WHAT IS NEEDED:
Within the data below, copy each line where the string "container" is found.

Excerpts from a dataset:
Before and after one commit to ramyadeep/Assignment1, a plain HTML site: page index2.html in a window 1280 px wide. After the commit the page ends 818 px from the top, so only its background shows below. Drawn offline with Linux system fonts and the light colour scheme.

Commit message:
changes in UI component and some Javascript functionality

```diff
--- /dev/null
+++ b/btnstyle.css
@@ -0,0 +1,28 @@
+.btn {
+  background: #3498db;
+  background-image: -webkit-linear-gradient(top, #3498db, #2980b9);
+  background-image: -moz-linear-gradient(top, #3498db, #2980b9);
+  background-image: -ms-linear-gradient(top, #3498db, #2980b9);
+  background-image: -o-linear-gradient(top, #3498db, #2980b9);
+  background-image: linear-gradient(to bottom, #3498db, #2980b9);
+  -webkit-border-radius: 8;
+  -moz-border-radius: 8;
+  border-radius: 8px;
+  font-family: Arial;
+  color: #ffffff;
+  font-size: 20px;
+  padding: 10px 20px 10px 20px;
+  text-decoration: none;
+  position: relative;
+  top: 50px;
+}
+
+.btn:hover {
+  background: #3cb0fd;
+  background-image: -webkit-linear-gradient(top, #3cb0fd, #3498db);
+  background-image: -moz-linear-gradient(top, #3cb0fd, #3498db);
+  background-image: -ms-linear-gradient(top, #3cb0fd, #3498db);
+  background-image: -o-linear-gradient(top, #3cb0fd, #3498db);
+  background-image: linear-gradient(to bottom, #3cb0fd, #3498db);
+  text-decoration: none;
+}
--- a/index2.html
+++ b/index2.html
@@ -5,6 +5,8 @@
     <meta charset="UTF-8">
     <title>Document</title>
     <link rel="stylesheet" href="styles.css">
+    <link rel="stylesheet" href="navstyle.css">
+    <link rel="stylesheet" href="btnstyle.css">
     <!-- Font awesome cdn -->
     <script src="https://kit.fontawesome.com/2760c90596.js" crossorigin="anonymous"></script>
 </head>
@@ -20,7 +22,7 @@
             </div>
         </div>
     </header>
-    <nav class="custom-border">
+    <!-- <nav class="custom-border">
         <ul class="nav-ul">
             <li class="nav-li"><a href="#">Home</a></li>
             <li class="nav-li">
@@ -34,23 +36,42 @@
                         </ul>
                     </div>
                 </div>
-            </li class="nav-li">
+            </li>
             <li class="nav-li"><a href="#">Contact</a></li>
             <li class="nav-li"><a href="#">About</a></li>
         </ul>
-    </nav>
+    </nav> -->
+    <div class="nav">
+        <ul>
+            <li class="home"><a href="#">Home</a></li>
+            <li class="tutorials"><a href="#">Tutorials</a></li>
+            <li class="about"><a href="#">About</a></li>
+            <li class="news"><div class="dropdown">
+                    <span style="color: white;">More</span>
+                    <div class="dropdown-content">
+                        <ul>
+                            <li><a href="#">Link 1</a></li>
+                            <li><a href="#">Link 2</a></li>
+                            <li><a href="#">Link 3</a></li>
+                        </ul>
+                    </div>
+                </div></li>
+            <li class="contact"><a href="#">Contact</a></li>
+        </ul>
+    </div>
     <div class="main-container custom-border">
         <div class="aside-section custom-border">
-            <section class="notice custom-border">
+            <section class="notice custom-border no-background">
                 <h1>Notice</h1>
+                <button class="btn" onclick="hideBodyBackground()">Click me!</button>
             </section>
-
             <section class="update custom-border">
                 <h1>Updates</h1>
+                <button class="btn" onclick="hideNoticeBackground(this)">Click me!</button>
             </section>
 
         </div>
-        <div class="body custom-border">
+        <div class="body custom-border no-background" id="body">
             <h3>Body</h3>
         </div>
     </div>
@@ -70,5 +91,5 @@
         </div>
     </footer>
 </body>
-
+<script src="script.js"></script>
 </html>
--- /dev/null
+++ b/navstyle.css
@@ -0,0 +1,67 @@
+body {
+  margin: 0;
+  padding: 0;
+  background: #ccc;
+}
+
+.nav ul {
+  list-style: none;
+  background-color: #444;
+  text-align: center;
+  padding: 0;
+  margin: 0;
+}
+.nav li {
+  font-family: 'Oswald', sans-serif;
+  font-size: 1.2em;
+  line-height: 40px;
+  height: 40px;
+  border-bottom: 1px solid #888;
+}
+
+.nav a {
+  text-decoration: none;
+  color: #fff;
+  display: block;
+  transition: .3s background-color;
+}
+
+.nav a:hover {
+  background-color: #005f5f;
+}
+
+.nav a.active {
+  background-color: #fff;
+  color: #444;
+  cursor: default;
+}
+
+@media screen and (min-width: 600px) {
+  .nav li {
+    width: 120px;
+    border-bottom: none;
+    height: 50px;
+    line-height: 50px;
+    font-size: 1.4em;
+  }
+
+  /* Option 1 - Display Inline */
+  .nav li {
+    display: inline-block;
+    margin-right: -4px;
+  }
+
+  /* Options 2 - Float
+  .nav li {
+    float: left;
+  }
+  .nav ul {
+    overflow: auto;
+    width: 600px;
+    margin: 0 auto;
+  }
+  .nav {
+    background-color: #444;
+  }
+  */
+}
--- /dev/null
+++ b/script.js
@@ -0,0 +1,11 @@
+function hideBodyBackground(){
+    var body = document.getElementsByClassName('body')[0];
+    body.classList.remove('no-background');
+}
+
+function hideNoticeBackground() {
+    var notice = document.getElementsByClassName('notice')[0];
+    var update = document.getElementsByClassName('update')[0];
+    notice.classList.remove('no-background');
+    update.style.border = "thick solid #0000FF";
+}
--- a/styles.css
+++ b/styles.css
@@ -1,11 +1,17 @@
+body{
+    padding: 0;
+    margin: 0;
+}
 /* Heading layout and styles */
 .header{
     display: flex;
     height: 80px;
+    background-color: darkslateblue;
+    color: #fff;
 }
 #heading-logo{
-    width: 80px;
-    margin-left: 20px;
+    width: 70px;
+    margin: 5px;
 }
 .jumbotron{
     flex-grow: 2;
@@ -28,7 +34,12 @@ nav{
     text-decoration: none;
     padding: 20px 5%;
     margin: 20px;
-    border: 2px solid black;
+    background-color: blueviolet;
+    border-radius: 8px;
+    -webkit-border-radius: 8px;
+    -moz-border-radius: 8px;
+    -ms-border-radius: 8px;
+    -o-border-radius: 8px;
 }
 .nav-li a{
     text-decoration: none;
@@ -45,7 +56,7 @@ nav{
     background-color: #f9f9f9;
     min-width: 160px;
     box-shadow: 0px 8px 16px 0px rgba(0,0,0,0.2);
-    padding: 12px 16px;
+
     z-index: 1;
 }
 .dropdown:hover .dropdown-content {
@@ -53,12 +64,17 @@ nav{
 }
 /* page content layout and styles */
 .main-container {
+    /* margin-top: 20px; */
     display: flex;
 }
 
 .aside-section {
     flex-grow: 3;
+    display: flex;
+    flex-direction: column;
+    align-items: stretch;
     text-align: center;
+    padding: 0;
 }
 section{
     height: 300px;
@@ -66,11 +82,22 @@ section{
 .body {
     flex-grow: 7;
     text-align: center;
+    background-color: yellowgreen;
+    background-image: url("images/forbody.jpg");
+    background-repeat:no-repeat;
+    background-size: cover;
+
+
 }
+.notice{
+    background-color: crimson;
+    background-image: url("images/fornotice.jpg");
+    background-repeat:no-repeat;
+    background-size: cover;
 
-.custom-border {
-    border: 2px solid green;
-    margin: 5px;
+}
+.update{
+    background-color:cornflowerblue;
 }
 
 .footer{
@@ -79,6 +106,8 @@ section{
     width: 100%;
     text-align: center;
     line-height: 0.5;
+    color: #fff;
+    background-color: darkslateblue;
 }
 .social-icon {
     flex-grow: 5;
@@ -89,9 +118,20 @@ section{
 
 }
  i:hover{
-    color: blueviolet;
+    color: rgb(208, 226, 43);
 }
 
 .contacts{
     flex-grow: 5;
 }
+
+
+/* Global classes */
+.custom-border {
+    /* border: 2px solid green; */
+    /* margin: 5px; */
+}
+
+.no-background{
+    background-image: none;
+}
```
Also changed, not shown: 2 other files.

EXERCISE OUTPUT:
     <div class="main-container custom-border">
 .main-container {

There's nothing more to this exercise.